> MATERIAL FOR THE TASK:

_____

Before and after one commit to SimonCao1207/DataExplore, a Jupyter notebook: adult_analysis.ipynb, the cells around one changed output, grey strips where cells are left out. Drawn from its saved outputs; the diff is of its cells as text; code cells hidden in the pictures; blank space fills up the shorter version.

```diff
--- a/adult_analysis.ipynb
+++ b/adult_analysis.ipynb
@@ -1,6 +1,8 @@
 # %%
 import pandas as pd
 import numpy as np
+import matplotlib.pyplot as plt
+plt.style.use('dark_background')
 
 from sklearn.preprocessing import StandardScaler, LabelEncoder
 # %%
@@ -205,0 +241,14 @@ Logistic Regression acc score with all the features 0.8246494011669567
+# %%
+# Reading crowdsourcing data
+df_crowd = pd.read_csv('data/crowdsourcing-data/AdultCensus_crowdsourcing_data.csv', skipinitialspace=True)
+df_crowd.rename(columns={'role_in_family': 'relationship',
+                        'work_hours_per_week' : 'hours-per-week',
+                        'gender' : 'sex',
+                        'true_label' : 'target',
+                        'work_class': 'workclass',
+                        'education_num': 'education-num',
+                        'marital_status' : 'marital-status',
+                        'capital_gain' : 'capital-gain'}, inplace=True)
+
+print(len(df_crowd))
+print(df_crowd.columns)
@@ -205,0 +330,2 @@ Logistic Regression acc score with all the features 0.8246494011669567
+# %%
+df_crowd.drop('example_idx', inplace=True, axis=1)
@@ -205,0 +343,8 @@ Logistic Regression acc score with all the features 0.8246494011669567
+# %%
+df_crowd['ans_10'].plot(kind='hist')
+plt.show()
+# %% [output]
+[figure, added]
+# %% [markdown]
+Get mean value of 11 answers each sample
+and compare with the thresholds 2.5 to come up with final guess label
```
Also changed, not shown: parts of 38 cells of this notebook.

_____

> WHAT YOU WILL DO: Retype the records, line for line.

> EXPECTED ANSWER:
Before and after one commit to SimonCao1207/DataExplore, a Jupyter notebook: adult_analysis.ipynb, the cells around one changed output, grey strips where cells are left out. Drawn from its saved outputs; the diff is of its cells as text; code cells hidden in the pictures; blank space fills up the shorter version.

```diff
--- a/adult_analysis.ipynb
+++ b/adult_analysis.ipynb
@@ -1,6 +1,8 @@
 # %%
 import pandas as pd
 import numpy as np
+import matplotlib.pyplot as plt
+plt.style.use('dark_background')
 
 from sklearn.preprocessing import StandardScaler, LabelEncoder
 # %%
@@ -205,0 +241,14 @@ Logistic Regression acc score with all the features 0.8246494011669567
+# %%
+# Reading crowdsourcing data
+df_crowd = pd.read_csv('data/crowdsourcing-data/AdultCensus_crowdsourcing_data.csv', skipinitialspace=True)
+df_crowd.rename(columns={'role_in_family': 'relationship',
+                        'work_hours_per_week' : 'hours-per-week',
+                        'gender' : 'sex',
+                        'true_label' : 'target',
+                        'work_class': 'workclass',
+                        'education_num': 'education-num',
+                        'marital_status' : 'marital-status',
+                        'capital_gain' : 'capital-gain'}, inplace=True)
+
+print(len(df_crowd))
+print(df_crowd.columns)
@@ -205,0 +330,2 @@ Logistic Regression acc score with all the features 0.8246494011669567
+# %%
+df_crowd.drop('example_idx', inplace=True, axis=1)
@@ -205,0 +343,8 @@ Logistic Regression acc score with all the features 0.8246494011669567
+# %%
+df_crowd['ans_10'].plot(kind='hist')
+plt.show()
+# %% [output]
+[figure, added]
+# %% [markdown]
+Get mean value of 11 answers each sample
+and compare with the thresholds 2.5 to come up with final guess label
```
Also changed, not shown: parts of 38 cells of this notebook.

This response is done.